Interfering With Political Liberty
– section 28 of the Crimes Act 1914
Note: This offence has been repealed
Interfering with Political Liberty is when you use violence or threats to prevent someone else from their political right or duty to do something.
Examples of Interfering with Political Liberty
- A group of advocates for a political party threaten voters outside polling booths not to vote for an opposition party.
- A man punches a Minister of Parliament while he is out meeting people from his electorate.
What are some of the possible defences to a charge of Interfering with Political Liberty?
- You did not do anything violent or threatening.
- You did not interfere with anyone’s political liberty.
There are other possible defences, depending on the circumstances surrounding the alleged offending. Each matter is unique and requires an individual approach and strategy.
Questions in cases like this
- What did you actually do?
- What do they think you did?
Maximum penalty and Court that deals with this charge
The maximum penalty for this offence is imprisonment for 3 years.
This offence may be heard in either the Magistrates’ Court or the County Court.
“Did you threaten a politician?”
What is the legal definition of Interfering with Political Liberty?
A person hinders or interferes with another person’s political right or duty, using violence, threats, or intimidation of any kind.
The section that covers this offence is section 28 of the Crimes Act 1914.1
What can you be sentenced to for this charge?
If you are found guilty and your conduct is serious, for example you have used violence to prevent someone from carrying out a political duty, then you may get a prison sentence. However, for minor conduct like empty threats, you may only get a fine or a Community Corrections Order.

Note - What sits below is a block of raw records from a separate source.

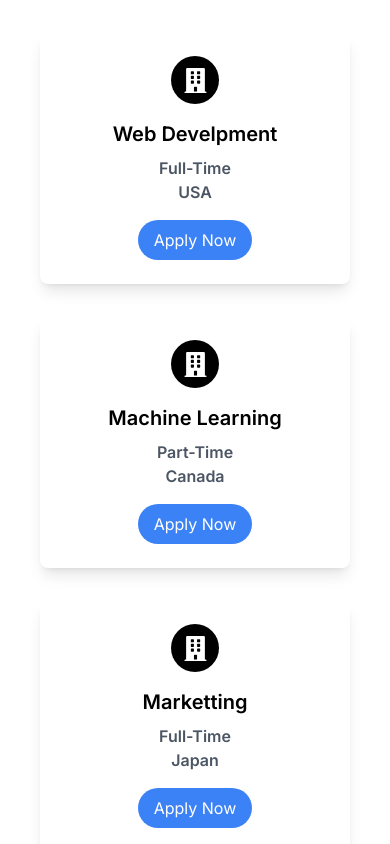
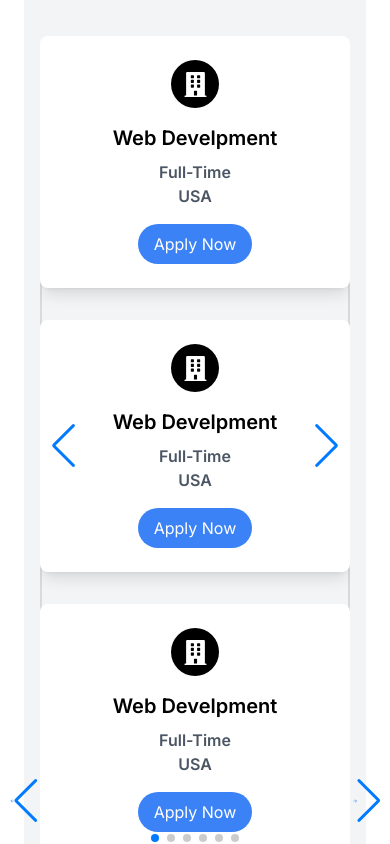
Before and after one commit to TanimSk/job-portal, a React (Vite) app: page / in a window 390 px wide. Shown: the part 947-1791 px from the top of the page. Built offline with nearby package versions, Linux system fonts and the light colour scheme.

Commit message:
Making sweeper

```diff
--- a/src/index.css
+++ b/src/index.css
@@ -285,4 +285,4 @@
   background: #f44336;
   transition: 1s;
 }
-/* Slider */
+/*  */
--- a/src/pages/JobPortal/Body/Home/Card/Card.jsx
+++ b/src/pages/JobPortal/Body/Home/Card/Card.jsx
@@ -5,19 +5,12 @@ import "swiper/css";
 import "swiper/css/effect-creative";
 import "swiper/css/pagination";
 import "swiper/css/navigation";
-
-import slide_image_1 from "../../../../../assets/HeroHomeImage.png";
-import slide_image_2 from "../../../../../assets/HeroHomeImage.png";
-import slide_image_3 from "../../../../../assets/HeroHomeImage.png";
-import slide_image_4 from "../../../../../assets/HeroHomeImage.png";
-import slide_image_5 from "../../../../../assets/HeroHomeImage.png";
-import slide_image_6 from "../../../../../assets/HeroHomeImage.png";
-import slide_image_7 from "../../../../../assets/HeroHomeImage.png";
+import { FeaturedJobsgroup } from "../../../../../Constant";
 
 const Card = () => {
   return (
-    <div className="container">
-      <h1 className="heading">Flower Gallery</h1>
+    <div className="container mx-auto px-4 py-12 bg-gray-100">
+      <h1 className="text-4xl font-bold text-center mb-8">Featured Jobs</h1>
       <Swiper
         effect={"creative"}
         grabCursor={true}
@@ -26,7 +19,7 @@ const Card = () => {
         slidesPerView={"auto"}
         autoplay={{
           delay: 3000,
-          disableOnInteraction: true,
+          disableOnInteraction: false, // Autoplay continues even when user interacts with slider
         }}
         creativeEffect={{
           prev: {
@@ -38,47 +31,51 @@ const Card = () => {
             translate: ["120%", 0, -500],
           },
         }}
-        pagination={{ el: ".swiper-pagination", clickable: true }}
-        navigation={{
-          nextEl: ".swiper-button-next",
-          prevEl: ".swiper-button-prev",
-          clickable: true,
-        }}
+        pagination={{ clickable: true }}
+        navigation={true}
         modules={[EffectCreative, Pagination, Navigation]}
         className="swiper_container"
       >
-        <SwiperSlide>
-          <img src={slide_image_1} alt="slide_image" />
-        </SwiperSlide>
-        <SwiperSlide>
-          <img src={slide_image_2} alt="slide_image" />
-        </SwiperSlide>
-        <SwiperSlide>
-          <img src={slide_image_3} alt="slide_image" />
-        </SwiperSlide>
-        <SwiperSlide>
-          <img src={slide_image_4} alt="slide_image" />
-        </SwiperSlide>
-        <SwiperSlide>
-          <img src={slide_image_5} alt="slide_image" />
-        </SwiperSlide>
-        <SwiperSlide>
-          <img src={slide_image_6} alt="slide_image" />
-        </SwiperSlide>
-        <SwiperSlide>
-          <img src={slide_image_7} alt="slide_image" />
-        </SwiperSlide>
+        {FeaturedJobsgroup.map((item, index) => (
+          <SwiperSlide key={index}>
+            <div className="grid grid-cols-1 sm:grid-cols-2 md:grid-cols-3 gap-8">
+              {Array.from({ length: 3 }).map((_, jobIndex) => (
+                <div
+                  key={jobIndex}
+                  className="bg-white p-6 rounded-lg shadow-lg flex flex-col items-center text-center transition duration-300 ease-in-out transform hover:scale-105"
+                >
+                  <div className="w-12 h-12 p-2 flex items-center justify-center rounded-full bg-black mb-4">
+                    <span className="text-white w-8 h-8 flex items-center justify-center rounded-full">
+                      {item.icon}
+                    </span>
+                  </div>
+                  <div className="text-xl font-semibold mb-2">
+                    {item.tittle}
+                  </div>
+                  <div className="text-gray-600 mb-4">
+                    <div className="text-md font-semibold">{item.jobtime}</div>
+                    <div className="text-md font-semibold">{item.location}</div>
+                  </div>
+                  <button className="bg-blue-500 text-white py-2 px-4 rounded-full hover:bg-blue-600">
+                    Apply Now
+                  </button>
+                </div>
+              ))}
+            </div>
+          </SwiperSlide>
+        ))}
+      </Swiper>
 
-        <div className="slider-controler">
-          <div className="swiper-button-prev slider-arrow">
-            <ion-icon name="arrow-back-outline"></ion-icon>
-          </div>
-          <div className="swiper-button-next slider-arrow">
-            <ion-icon name="arrow-forward-outline"></ion-icon>
-          </div>
-          <div className="swiper-pagination"></div>
+      {/* No classes added to slider controls */}
+      <div className="text-center mt-8">
+        <div className="swiper-button-prev">
+          <ion-icon name="arrow-back-outline"></ion-icon>
         </div>
-      </Swiper>
+        <div className="swiper-pagination"></div>
+        <div className="swiper-button-next">
+          <ion-icon name="arrow-forward-outline"></ion-icon>
+        </div>
+      </div>
     </div>
   );
 };
--- a/src/pages/JobPortal/Body/Home/Home.jsx
+++ b/src/pages/JobPortal/Body/Home/Home.jsx
@@ -9,10 +9,9 @@ const LandingPAge = () => {
   return (
     <div className="space-y-3" >
       <HeroHome/>
-      <FeaturedJobs/>
+      <Card/>
       <PostJobs/>
       <AboutUs/>
-      <Card/>
     </div>
   )
 }
```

Other Important Resources
 Crimes Act 1914 – Section 28
Penalty: Imprisonment for 3 years.